[Collected data entries]
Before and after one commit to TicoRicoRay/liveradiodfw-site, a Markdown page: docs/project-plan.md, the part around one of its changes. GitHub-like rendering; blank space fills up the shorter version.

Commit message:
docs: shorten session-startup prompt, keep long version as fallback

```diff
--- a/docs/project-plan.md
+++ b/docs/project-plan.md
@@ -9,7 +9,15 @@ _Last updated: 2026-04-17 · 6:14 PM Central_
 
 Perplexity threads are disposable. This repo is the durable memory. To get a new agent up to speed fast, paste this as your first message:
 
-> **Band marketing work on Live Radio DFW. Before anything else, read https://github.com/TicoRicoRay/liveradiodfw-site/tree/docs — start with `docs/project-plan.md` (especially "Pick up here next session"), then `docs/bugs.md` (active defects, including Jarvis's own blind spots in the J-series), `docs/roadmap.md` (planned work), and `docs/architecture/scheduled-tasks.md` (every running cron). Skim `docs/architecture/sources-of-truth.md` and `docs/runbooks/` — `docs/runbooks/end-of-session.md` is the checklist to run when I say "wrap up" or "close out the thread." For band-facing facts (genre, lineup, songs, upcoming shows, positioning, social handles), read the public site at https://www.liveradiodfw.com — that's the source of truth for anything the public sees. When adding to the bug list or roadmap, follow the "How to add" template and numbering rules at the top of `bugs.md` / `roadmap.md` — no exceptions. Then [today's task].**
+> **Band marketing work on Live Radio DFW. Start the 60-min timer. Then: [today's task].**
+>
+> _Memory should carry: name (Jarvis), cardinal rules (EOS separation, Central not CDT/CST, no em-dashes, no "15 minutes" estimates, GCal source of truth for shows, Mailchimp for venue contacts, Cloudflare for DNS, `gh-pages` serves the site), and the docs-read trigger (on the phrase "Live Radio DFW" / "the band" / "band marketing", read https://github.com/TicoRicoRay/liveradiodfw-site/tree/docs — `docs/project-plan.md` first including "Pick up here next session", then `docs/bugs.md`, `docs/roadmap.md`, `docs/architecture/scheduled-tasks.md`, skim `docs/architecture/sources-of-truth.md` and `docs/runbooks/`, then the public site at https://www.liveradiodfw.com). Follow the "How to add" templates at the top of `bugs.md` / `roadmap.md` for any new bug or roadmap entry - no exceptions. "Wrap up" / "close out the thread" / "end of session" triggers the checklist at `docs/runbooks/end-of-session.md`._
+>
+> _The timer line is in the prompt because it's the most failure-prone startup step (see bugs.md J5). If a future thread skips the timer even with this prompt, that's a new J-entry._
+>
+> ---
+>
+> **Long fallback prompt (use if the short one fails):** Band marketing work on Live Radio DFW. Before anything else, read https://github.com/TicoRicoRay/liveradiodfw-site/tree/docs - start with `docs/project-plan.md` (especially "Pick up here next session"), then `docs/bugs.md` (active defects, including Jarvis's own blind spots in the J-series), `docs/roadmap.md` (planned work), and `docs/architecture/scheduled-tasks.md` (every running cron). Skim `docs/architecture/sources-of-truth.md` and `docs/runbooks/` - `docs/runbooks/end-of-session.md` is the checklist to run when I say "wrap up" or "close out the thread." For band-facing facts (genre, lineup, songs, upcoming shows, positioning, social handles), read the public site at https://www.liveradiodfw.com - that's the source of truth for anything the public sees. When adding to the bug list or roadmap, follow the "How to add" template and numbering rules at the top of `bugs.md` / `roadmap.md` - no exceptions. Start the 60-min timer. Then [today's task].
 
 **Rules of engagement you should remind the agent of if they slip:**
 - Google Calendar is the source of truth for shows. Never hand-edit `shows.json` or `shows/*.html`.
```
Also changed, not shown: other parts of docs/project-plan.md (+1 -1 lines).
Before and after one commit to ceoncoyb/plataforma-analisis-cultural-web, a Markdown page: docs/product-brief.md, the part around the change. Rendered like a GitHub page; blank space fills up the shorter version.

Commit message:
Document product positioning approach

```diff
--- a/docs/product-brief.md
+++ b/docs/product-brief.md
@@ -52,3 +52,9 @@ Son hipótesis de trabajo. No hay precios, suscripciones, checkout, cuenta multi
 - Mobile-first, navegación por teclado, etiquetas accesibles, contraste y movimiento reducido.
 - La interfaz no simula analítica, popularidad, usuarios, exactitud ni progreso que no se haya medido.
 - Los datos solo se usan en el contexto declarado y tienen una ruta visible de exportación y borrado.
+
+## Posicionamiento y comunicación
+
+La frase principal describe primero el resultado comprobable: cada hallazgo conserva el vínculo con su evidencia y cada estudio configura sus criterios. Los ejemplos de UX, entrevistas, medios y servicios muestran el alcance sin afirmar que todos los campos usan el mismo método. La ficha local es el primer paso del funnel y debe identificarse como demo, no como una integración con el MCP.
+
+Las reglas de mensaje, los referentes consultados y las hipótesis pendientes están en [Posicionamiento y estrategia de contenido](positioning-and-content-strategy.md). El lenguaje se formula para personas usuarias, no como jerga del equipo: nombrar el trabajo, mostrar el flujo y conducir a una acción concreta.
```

What the task requires
Tally the lines of the data that contain the word "version", and give only that tally.

Answer space
3